NPS alumnus recounts efforts to defeat piracy during latest SGL

Story by Kenneth Stewart

MONTEREY, Calif. – Former Expeditionary Strike Group 2 commander, retired Rear Adm. Terrence E. McKnight shared his experiences fighting pirates in the Gulf of Aden with students at the Naval Postgraduate School, June 4.

McKnight’s experiences in the Gulf of Aden are documented in his book, “Pirate Alley,” which catalogues U.S. efforts to defeat piracy and his leadership of the anti-piracy force, Task Force 151, off the Somali coast.

McKnight, an NPS alumnus, returned to a packed King Auditorium for the latest NPS Secretary of the Navy Guest Lecture, where he recounted his sometimes humorous and often frustrating efforts to defeat Somali pirates.

McKnight contends that East African piracy is largely the result of poor governance in the failed Somali state, and poverty. He described how years of war, tribalism and the absence of either a Somali Navy or Coast Guard opened a window of opportunity for young men off Somalia’s northern coast.

“Why did Jesses James rob banks?” McKnight asked the audience. “Because that’s where the money was,” a student answered.

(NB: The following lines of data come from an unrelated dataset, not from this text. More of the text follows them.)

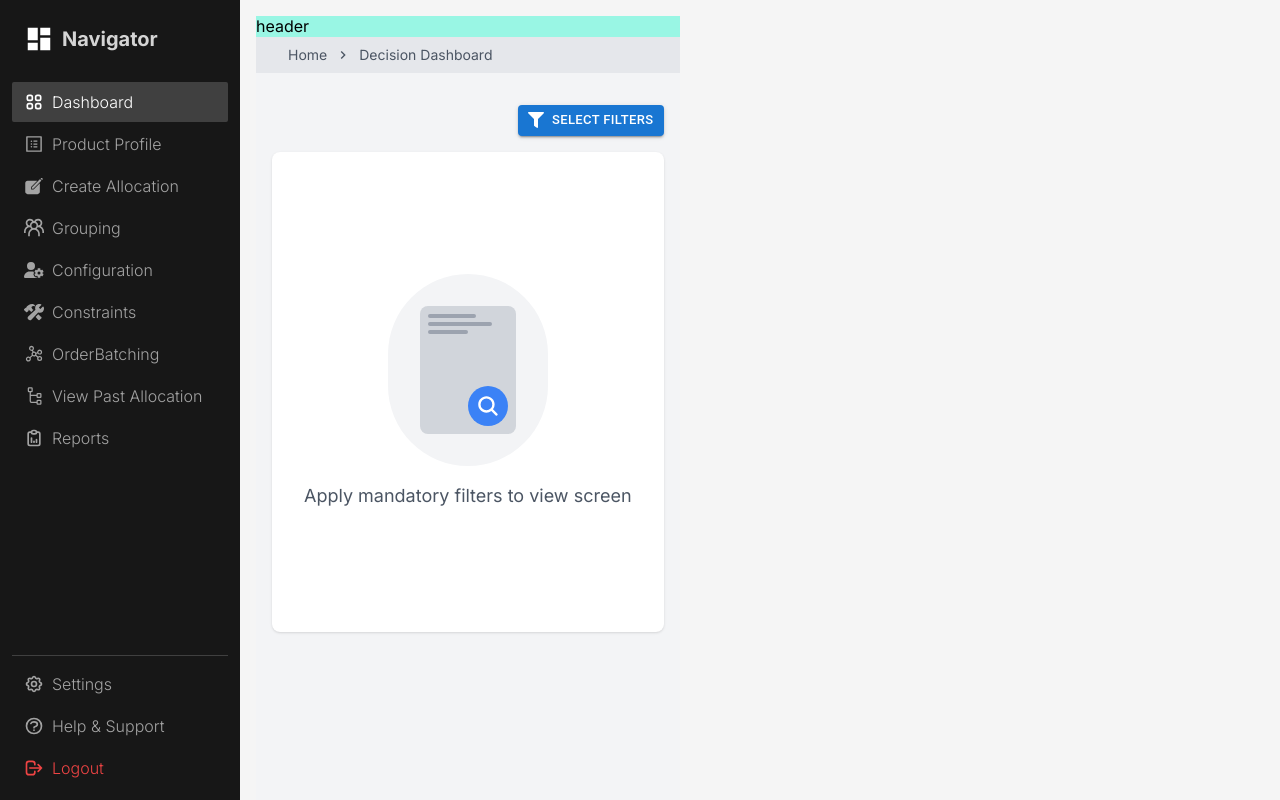
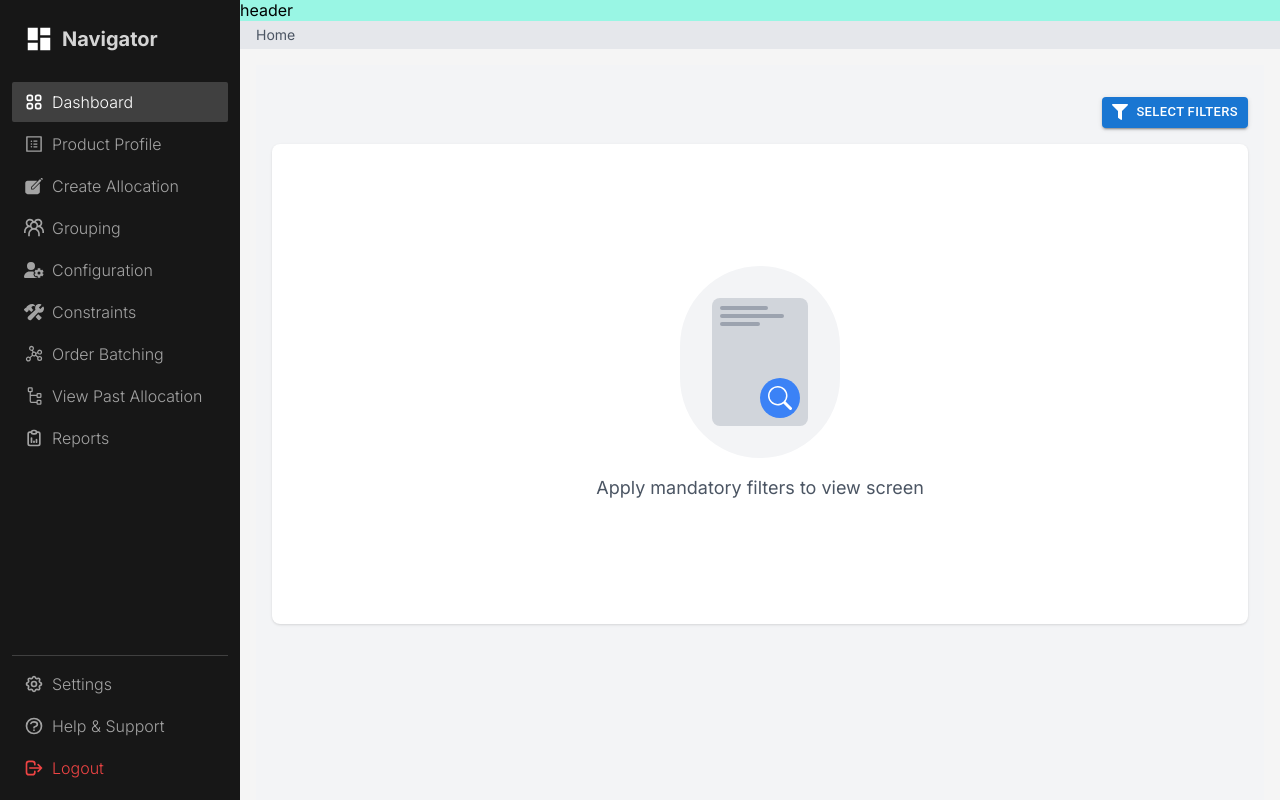
Before and after one commit to pratham1659/Smart-Inventory-Management-Allocation-Solution-React-App, a React (Create React App) app: page / in a window 1280 px wide. Built offline with nearby package versions, Linux system fonts and the light colour scheme.

Commit message:
Breadcrumbs final push

```diff
--- a/src/components/Breadcrumb.js
+++ b/src/components/Breadcrumb.js
@@ -1,27 +1,46 @@
+// src/components/Breadcrumbs.jsx
+
 import React from "react";
 import { Link, useLocation } from "react-router-dom";
+import { FontAwesomeIcon } from "@fortawesome/react-fontawesome";
+import { faChevronRight } from "@fortawesome/free-solid-svg-icons";
+import { breadcrumbData } from "../utils/data";
 
-const Breadcrumb = () => {
+export default function Breadcrumbs() {
   const location = useLocation();
-  const pathnames = location.pathname.split("/").filter((x) => x);
+
+  // Get the current path and split it into segments
+  const currentPath = location.pathname;
+  const pathSegments = currentPath.split("/").filter((segment) => segment); // Filter out empty segments
+
+  // Create an array for the breadcrumbs based on the current path
+  const breadcrumbs = pathSegments.map((segment, index) => {
+    const path = `/${pathSegments.slice(0, index + 1).join("/")}`;
+    const breadcrumb = breadcrumbData.find((item) => item.path === path);
+
+    return breadcrumb || { label: segment.charAt(0).toUpperCase() + segment.slice(1).replace(/-/g, " "), path }; // Fallback for unrecognized paths
+  });
 
   return (
-    <div className="breadcrumb">
-      <Link to="/">Home</Link>
-      {pathnames.map((name, index) => {
-        const routeTo = `/${pathnames.slice(0, index + 1).join("/")}`;
-        const isLast = index === pathnames.length - 1;
-        return isLast ? (
-          <span key={name}> / {name}</span>
-        ) : (
-          <span key={name}>
-            {" "}
-            / <Link to={routeTo}>{name}</Link>
-          </span>
-        );
-      })}
-    </div>
+    <nav className="bg-gray-200">
+      <div className="max-w-7xl mx-auto px-4 py-1">
+        <div className="flex items-center space-x-1 text-sm text-gray-600">
+          <Link to="/" className="text-gray-600 hover:text-gray-800">
+            Home
+          </Link>
+          {breadcrumbs.map((item, index) => (
+            <React.Fragment key={item.path}>
+              {index > 0 && <FontAwesomeIcon icon={faChevronRight} className="text-gray-600" />}
+              <FontAwesomeIcon icon={faChevronRight} className="text-gray-600 h-3 w-3" />
+              <Link
+                to={item.path}
+                className={`text-gray-600 hover:text-gray-800 no-underline ${currentPath === item.path ? "font-bold no-underline" : ""}`}>
+                {item.label}
+              </Link>
+            </React.Fragment>
+          ))}
+        </div>
+      </div>
+    </nav>
   );
-};
-
-export default Breadcrumb;
+}
--- /dev/null
+++ b/src/components/Header.js
@@ -0,0 +1,7 @@
+import React from "react";
+
+const Header = () => {
+  return <div className="bg-teal-200">header</div>;
+};
+
+export default Header;
--- a/src/components/Layout.js
+++ b/src/components/Layout.js
@@ -2,25 +2,18 @@ import React from "react";
 import Sidebar from "./Sidebar";
 import { Outlet } from "react-router-dom";
 import { MdOutlineKeyboardArrowRight } from "react-icons/md";
+import Header from "./Header";
+import Breadcrumbs from "./Breadcrumb";
 
 const Layout = () => {
   return (
     <div className="flex flex-row bg-neutral-100 h-screen w-screen overflow-hidden">
       <Sidebar />
-      <div className="p-4">
-        <div className="bg-teal-200">header</div>
-        <div>
-          <nav className="bg-gray-200">
-            <div className="max-w-7xl mx-auto px-4 sm:px-6 lg:px-8 py-2">
-              <div className="flex items-center space-x-2 text-sm text-gray-600">
-                <span>Home</span>
-                <MdOutlineKeyboardArrowRight className="h-4 w-4" />
-                <span>Decision Dashboard</span>
-              </div>
-            </div>
-          </nav>
-        </div>
-        <div>{<Outlet />}</div>
+
+      <div className="flex-1">
+        <Header />
+        <Breadcrumbs />
+        <div className="p-4">{<Outlet />}</div>
       </div>
     </div>
   );
--- a/src/components/Navbar.js
+++ b/src/components/Navbar.js
@@ -8,12 +8,12 @@ const Navbar = ({ user, onLogin, onLogout }) => {
   return (
     <nav className="navbar">
       <div className="navbar-container">
-        <a href="/" className="navbar-logo">
+        <a href="login" className="navbar-logo">
           Inventory Smart
         </a>
         <div className="navbar-menu">
           <li className="navbar-item">
-            <a href="/home" className="navbar-link">
+            <a href="/" className="navbar-link">
               Home
             </a>
           </li>
--- a/src/pages/Dashboard.js
+++ b/src/pages/Dashboard.js
@@ -2,7 +2,7 @@ import React from "react";
 import { Link } from "react-router-dom";
 import Button from "@mui/material/Button";
 import { FaFilter } from "react-icons/fa";
-import { IoSearch } from "react-icons/io5";
+import { BsSearch } from "react-icons/bs";
 
 const Dashboard = () => {
   return (
@@ -26,7 +26,7 @@ const Dashboard = () => {
                 </div>
               </div>
               <div className="absolute bottom-2 right-2 bg-blue-500 rounded-full p-2">
-                <IoSearch className="h-6 w-6 text-white" />
+                <BsSearch className="h-6 w-6 text-white" />
               </div>
             </div>
           </div>
--- a/src/utils/data.js
+++ b/src/utils/data.js
@@ -47,7 +47,7 @@ export const DASHBOARD_SIDEBAR_LINKS = [
   },
   {
     key: "orderbatch",
-    label: "OrderBatching",
+    label: "Order Batching",
     path: "/order-batching",
     icon: <PiGraph />,
   },
@@ -79,3 +79,17 @@ export const DASHBOARD_SIDEBAR_BOTTOM_LINKS = [
     icon: <HiOutlineQuestionMarkCircle />,
   },
 ];
+
+export const breadcrumbData = [
+  { label: "Dashboard", path: "/" },
+  { label: "Product Profile", path: "/product-profile" },
+  { label: "Create Allocation", path: "/create-allocation" },
+  { label: "Grouping", path: "/grouping" },
+  { label: "Configuration", path: "/configuration" },
+  { label: "Constraints", path: "/constraints" },
+  { label: "Order Batching", path: "/order-batching" },
+  { label: "View Past Allocation", path: "/view-past-allocation" },
+  { label: "Reports", path: "/report" },
+  { label: "Settings", path: "/settings" },
+  { label: "Help & Support", path: "/support" },
+];
```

McKnight confirmed the student’s answer and relayed a series of facts and statistics that point to a heavily traversed shipping corridor in the Gulf of Aden full of expensive vessels laden with valuable goods and little capability to stave off an attack.

“Ninety-five percent of all goods that come to market are transported by sea,” said McKnight. “Thirty thousand vessels travel through the Gulf of Aden each year.”

McKnight estimates the cost of piracy in the Gulf of Aden to be between $5.7-6.1 billion per year with much of the piracy enacted by young men with little arms or training.

“Most pirates are 19-20 year-olds in skiffs with small arms, AK-47s and rocket propelled grenades,” said McKnight. “Piracy is a land problem, to defeat it you must solve the governance problem.”

But in the absence of a stable Somali government that is capable of patrolling its own waters, the United Nations, European Union and the U.S. government were forced to take matters into their own hands. But McKnight insists that there is nothing new about U.S. attempts to defeat piracy.

“The U.S. Navy has been fighting pirates since its very beginning,” said McKnight. “Anyone remember the Barbary pirates?”

McKnight described the frustration that he and allied Navies felt in the beginning of anti-piracy operations off the Somali coast.

“We were like the dog that chases down a car – he catches it, then doesn’t know what to do with it,” quipped McKnight.

McKnight’s humor aside, myriad issues arose during early attempts to quell piracy. Lawyers were tasked with determining the status of pirates, where they were to be prosecuted and if convicted, where they should be jailed.

“We caught pirates, but there were questions about what to do with them once we caught them,” said McKnight.

Despite the legal ambiguities that plagued early piracy efforts, McKnight insists that progress has been made. He points to a 64 percent drop in pirate attacks between 2011 and 2012. McKnight attributes this drop to increased international anti-piracy efforts in the region and several seemingly basic anti-piracy measures including the presence of security teams, lookouts, alarms and safe rooms.

Noting that Somali pirates are generally looking for ransoms, both for ships and mariners, McKnight advocates legislation that will prevent U.S. dollars from being paid to pirates – legislation similar to the prohibition against funding terrorist organizations.

McKnight retired in 2009, and is currently the vice president of government relations with the Cobham defense firm.


Original Article